This means there is a good chance people will end up paying more for their mortgage payments over the lifetime of the mortgage itself. At present many homeowners can move from one provider to another to chase the best rates, potentially slashing thousands off the cost of their mortgage in the process. Since the MMR rules don’t apply to people who are re-mortgaging in the UK, they don’t have to worry about jumping through hoops to prove they can afford the new mortgage terms.

However when the new ruling from the EU comes into effect – likely to be in March 2016 – this will no longer be the case. Homeowners will then have to go through the strict affordability tests already in place for new buyers if they want to switch over to a more affordable deal.

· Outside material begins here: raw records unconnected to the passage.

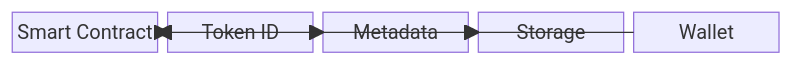
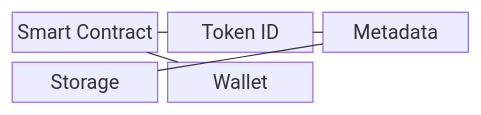
Before and after one commit to agnusdei1207/knowledge-base: the first of 2 diagrams in src/content/docs/notes/08-latest-tech/223_nft_non_fungible_token.md, drawn with Mermaid. The commit also changed other lines of this file and 53 other files, not shown here.

````diff
--- a/src/content/docs/notes/08-latest-tech/223_nft_non_fungible_token.md
+++ b/src/content/docs/notes/08-latest-tech/223_nft_non_fungible_token.md
@@ -51,13 +51,13 @@
 ```mermaid
 block-beta
-  columns 5
+  columns 3
   A["Smart Contract"]
   B["Token ID"]
   C["Metadata"]
   D["Storage"]
   E["Wallet"]
-  A --> B
-  B --> C
-  C --> D
-  E --> A
+  A --- B
+  B --- C
+  C --- D
+  E --- A
 ```
````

Why is the ruling being brought in?

The idea is that the EU wants to ensure everyone can afford to pay their mortgage even if circumstances become more complex. They want to be certain mortgage payments will always be affordable for those who are paying them.

This all seems fair enough, but it has already been proven that if people do not want to go through the affordability tests – or fail at the attempt – they may end up paying more for their mortgage than they would if they switched. With superbly-low interest rates available from many providers at the moment, many people are switching mortgages in order to get a cheaper deal. Under the new ruling they wouldn’t be able to do this unless they passed the required affordability tests. And since they have already been paying a mortgage successfully – possibly for some time – it seems a moot point that they should prove they can pay something that would be cheaper.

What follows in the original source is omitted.